START DATA LISTING

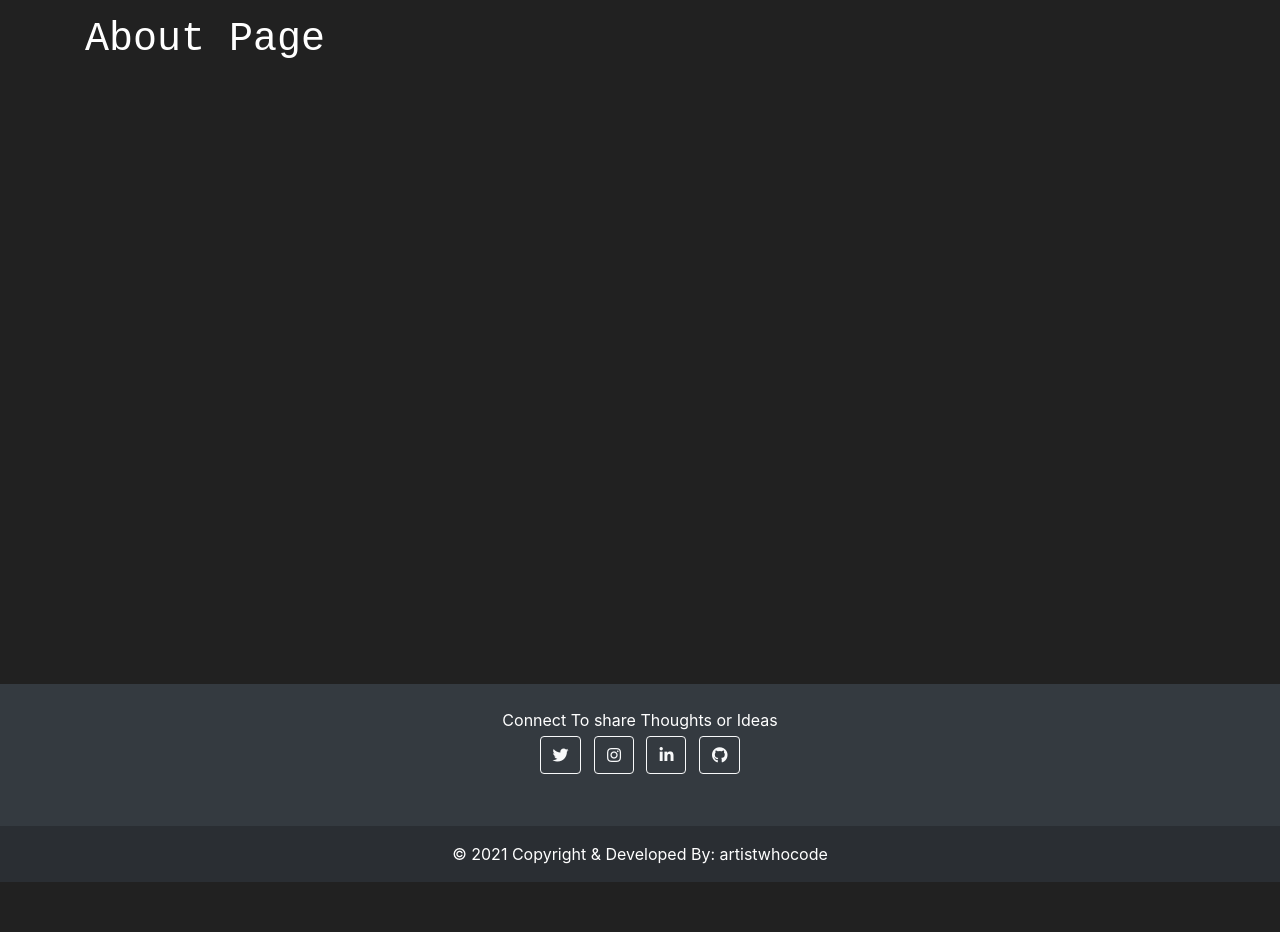
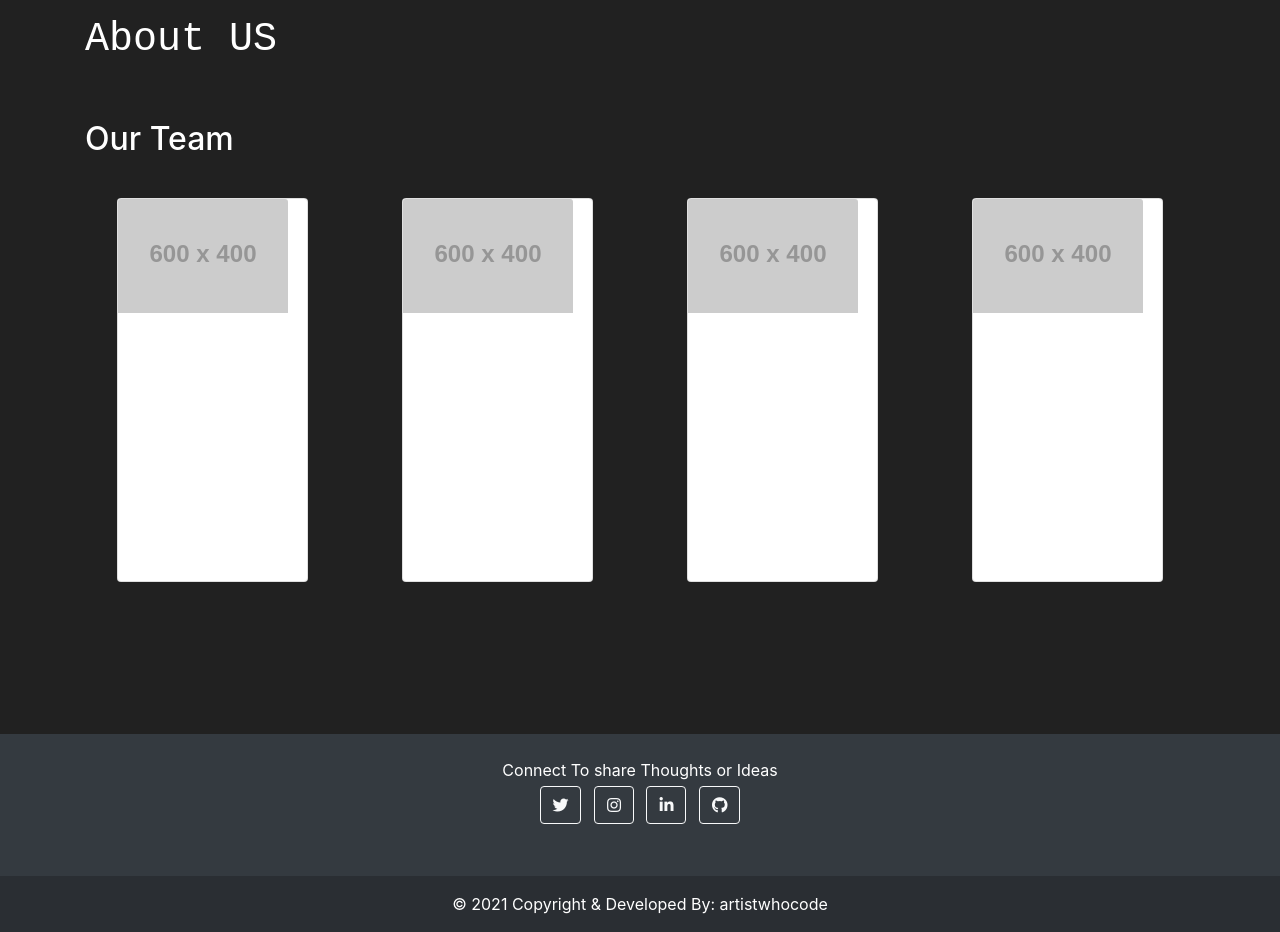
Before and after one commit to siddharthverma-1607/AttendanceOne, a Django app: page /about/ in a window 1280 px wide. Shown: the part 56-988 px from the top of the page. Before the commit the page ends 938 px from the top, so only its background shows below. Run offline with Django 3.2, Linux system fonts and the light colour scheme; grey boxes labelled with a size stand in for pictures from a placeholder-image service; some libraries are stand-ins or nearby versions.

Commit message:
updating about page

```diff
--- a/attendanceOne/main/templates/main/about.html
+++ b/attendanceOne/main/templates/main/about.html
@@ -6,6 +6,63 @@ About
 {% block content %}
 
 <div class="container">
-  <h1>About Page</h1>
+  <h1>About US</h1><br><br>
+  <h2>Our Team</h2>
+
+  <div class="row row-cols-1 row-cols-sm-2 row-cols-md-3 row-cols-lg-4">
+    <div class="container" style="padding: 2em;">
+      <div class="col mb-4">
+        <div class="card">
+          <img src="https://dummyimage.com/600x400/000/fff.jpg" class="card-img-top" alt="...">
+          <div class="card-body">
+            <h5 class="card-title">Card title</h5>
+            <p class="card-text">This is a longer card with supporting text below as a natural lead-in to additional
+              content. This content is a little bit longer.</p>
+          </div>
+        </div>
+      </div>
+    </div>
+
+    <div class="container" style="padding: 2em;">
+      <div class="col mb-4">
+        <div class="card">
+          <img src="https://dummyimage.com/600x400/000/fff.jpg" class="card-img-top" alt="...">
+          <div class="card-body">
+            <h5 class="card-title">Card title</h5>
+            <p class="card-text">This is a longer card with supporting text below as a natural lead-in to additional
+              content. This content is a little bit longer.</p>
+          </div>
+        </div>
+      </div>
+    </div>
+
+    <div class="container" style="padding: 2em;">
+      <div class="col mb-4">
+        <div class="card">
+          <img src="https://dummyimage.com/600x400/000/fff.jpg" class="card-img-top" alt="...">
+          <div class="card-body">
+            <h5 class="card-title">Card title</h5>
+            <p class="card-text">This is a longer card with supporting text below as a natural lead-in to additional
+              content. This content is a little bit longer.</p>
+          </div>
+        </div>
+      </div>
+    </div>
+
+    <div class="container" style="padding: 2em;">
+      <div class="col mb-4">
+        <div class="card">
+          <img src="https://dummyimage.com/600x400/000/fff.jpg" class="card-img-top" alt="...">
+          <div class="card-body">
+            <h5 class="card-title">Card title</h5>
+            <p class="card-text">This is a longer card with supporting text below as a natural lead-in to additional
+              content. This content is a little bit longer.</p>
+          </div>
+        </div>
+      </div>
+    </div>
+
+  </div>
+
 </div>
 {% endblock %}
```
Also changed, not shown: attendanceOne/main/templates/main/document.html (+5 -2 lines).
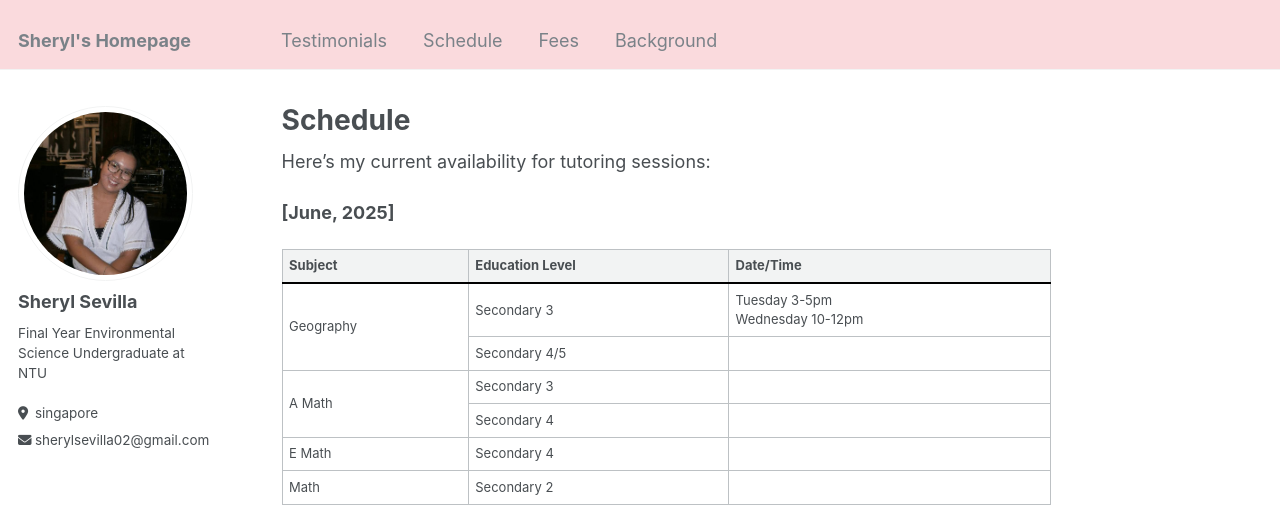
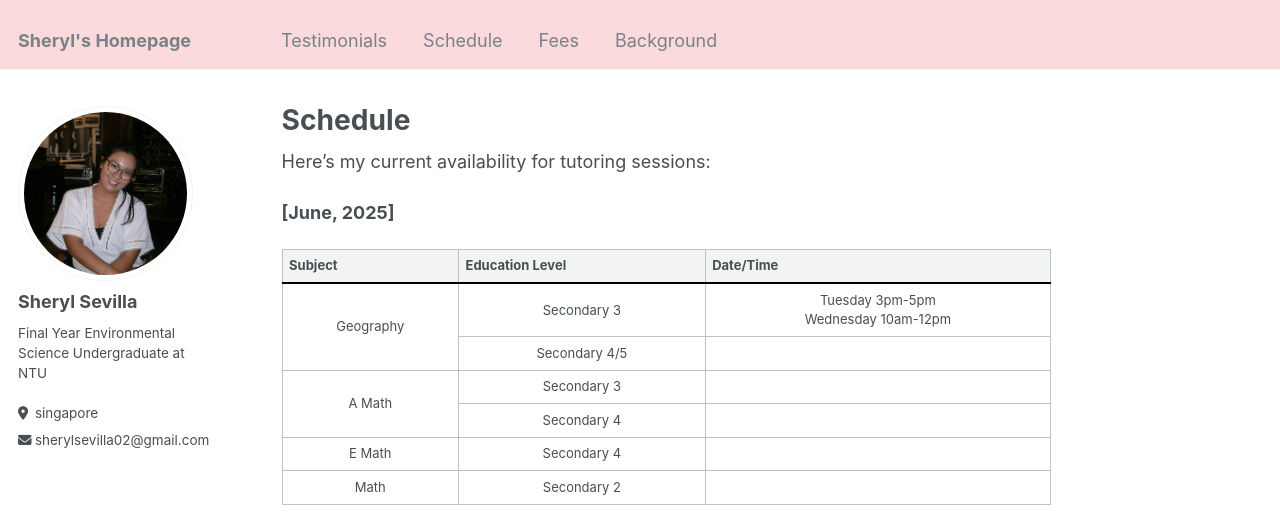
Before and after one commit to teachsheryl/teachsheryl.github.io, a Jekyll site: the page built from _pages/schedule.md, in a window 1280 px wide and 900 px high, cut to the strip 0-514 px from the top of the window. Built offline with Jekyll 4.4.1, drawn with Linux system fonts in a browser that asks for light colours.

Commit message:
Update schedule.md

```diff
--- a/_pages/schedule.md
+++ b/_pages/schedule.md
@@ -8,7 +8,7 @@ Here's my current availability for tutoring sessions:
 
 **[June, 2025]**
 
-<table style="border-collapse: collapse; width: 100%; font-size: 13px;">
+<table style="border-collapse: collapse; width: 100%; font-size: 13px; text-align: center;">
   <thead style="border-bottom: 2px solid black;">
     <tr>
       <th>Subject</th>
@@ -20,7 +20,7 @@ Here's my current availability for tutoring sessions:
     <tr>
       <td rowspan="2">Geography</td>
       <td>Secondary 3</td>
-      <td>Tuesday 3-5pm<br>Wednesday 10-12pm</td>
+      <td>Tuesday 3pm-5pm<br>Wednesday 10am-12pm</td>
     </tr>
     <tr>
       <td>Secondary 4/5</td>
@@ -51,7 +51,8 @@ Here's my current availability for tutoring sessions:
 <iframe
   src="https://docs.google.com/spreadsheets/d/e/2PACX-1vRNj0nhW1nS3an3Y8E5JPyq_xakh368C2Nk0r4xwtph-CsQCxWMXV-xId25FARbvOanwjm0fy_pY4W5/pubhtml?gid=0&amp;single=true&amp;widget=true&amp;headers=false"
   width="100%"
-  height="520">
+  height="520"
+  style="margin-top: 10px;">
 </iframe>
 
 <!-- | Subject    | Education Level | Date/Time |
```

END DATA LISTING

* _DESCRIPTION OF THE TASK_
Your task is to repeat the listing exactly while omitting its pictures.

* _TASK OUTPUT_
Before and after one commit to siddharthverma-1607/AttendanceOne, a Django app: page /about/ in a window 1280 px wide. Shown: the part 56-988 px from the top of the page. Before the commit the page ends 938 px from the top, so only its background shows below. Run offline with Django 3.2, Linux system fonts and the light colour scheme; grey boxes labelled with a size stand in for pictures from a placeholder-image service; some libraries are stand-ins or nearby versions.

Commit message:
updating about page

```diff
--- a/attendanceOne/main/templates/main/about.html
+++ b/attendanceOne/main/templates/main/about.html
@@ -6,6 +6,63 @@ About
 {% block content %}
 
 <div class="container">
-  <h1>About Page</h1>
+  <h1>About US</h1><br><br>
+  <h2>Our Team</h2>
+
+  <div class="row row-cols-1 row-cols-sm-2 row-cols-md-3 row-cols-lg-4">
+    <div class="container" style="padding: 2em;">
+      <div class="col mb-4">
+        <div class="card">
+          <img src="https://dummyimage.com/600x400/000/fff.jpg" class="card-img-top" alt="...">
+          <div class="card-body">
+            <h5 class="card-title">Card title</h5>
+            <p class="card-text">This is a longer card with supporting text below as a natural lead-in to additional
+              content. This content is a little bit longer.</p>
+          </div>
+        </div>
+      </div>
+    </div>
+
+    <div class="container" style="padding: 2em;">
+      <div class="col mb-4">
+        <div class="card">
+          <img src="https://dummyimage.com/600x400/000/fff.jpg" class="card-img-top" alt="...">
+          <div class="card-body">
+            <h5 class="card-title">Card title</h5>
+            <p class="card-text">This is a longer card with supporting text below as a natural lead-in to additional
+              content. This content is a little bit longer.</p>
+          </div>
+        </div>
+      </div>
+    </div>
+
+    <div class="container" style="padding: 2em;">
+      <div class="col mb-4">
+        <div class="card">
+          <img src="https://dummyimage.com/600x400/000/fff.jpg" class="card-img-top" alt="...">
+          <div class="card-body">
+            <h5 class="card-title">Card title</h5>
+            <p class="card-text">This is a longer card with supporting text below as a natural lead-in to additional
+              content. This content is a little bit longer.</p>
+          </div>
+        </div>
+      </div>
+    </div>
+
+    <div class="container" style="padding: 2em;">
+      <div class="col mb-4">
+        <div class="card">
+          <img src="https://dummyimage.com/600x400/000/fff.jpg" class="card-img-top" alt="...">
+          <div class="card-body">
+            <h5 class="card-title">Card title</h5>
+            <p class="card-text">This is a longer card with supporting text below as a natural lead-in to additional
+              content. This content is a little bit longer.</p>
+          </div>
+        </div>
+      </div>
+    </div>
+
+  </div>
+
 </div>
 {% endblock %}
```
Also changed, not shown: attendanceOne/main/templates/main/document.html (+5 -2 lines).
Before and after one commit to teachsheryl/teachsheryl.github.io, a Jekyll site: the page built from _pages/schedule.md, in a window 1280 px wide and 900 px high, cut to the strip 0-514 px from the top of the window. Built offline with Jekyll 4.4.1, drawn with Linux system fonts in a browser that asks for light colours.

Commit message:
Update schedule.md

```diff
--- a/_pages/schedule.md
+++ b/_pages/schedule.md
@@ -8,7 +8,7 @@ Here's my current availability for tutoring sessions:
 
 **[June, 2025]**
 
-<table style="border-collapse: collapse; width: 100%; font-size: 13px;">
+<table style="border-collapse: collapse; width: 100%; font-size: 13px; text-align: center;">
   <thead style="border-bottom: 2px solid black;">
     <tr>
       <th>Subject</th>
@@ -20,7 +20,7 @@ Here's my current availability for tutoring sessions:
     <tr>
       <td rowspan="2">Geography</td>
       <td>Secondary 3</td>
-      <td>Tuesday 3-5pm<br>Wednesday 10-12pm</td>
+      <td>Tuesday 3pm-5pm<br>Wednesday 10am-12pm</td>
     </tr>
     <tr>
       <td>Secondary 4/5</td>
@@ -51,7 +51,8 @@ Here's my current availability for tutoring sessions:
 <iframe
   src="https://docs.google.com/spreadsheets/d/e/2PACX-1vRNj0nhW1nS3an3Y8E5JPyq_xakh368C2Nk0r4xwtph-CsQCxWMXV-xId25FARbvOanwjm0fy_pY4W5/pubhtml?gid=0&amp;single=true&amp;widget=true&amp;headers=false"
   width="100%"
-  height="520">
+  height="520"
+  style="margin-top: 10px;">
 </iframe>
 
 <!-- | Subject    | Education Level | Date/Time |
```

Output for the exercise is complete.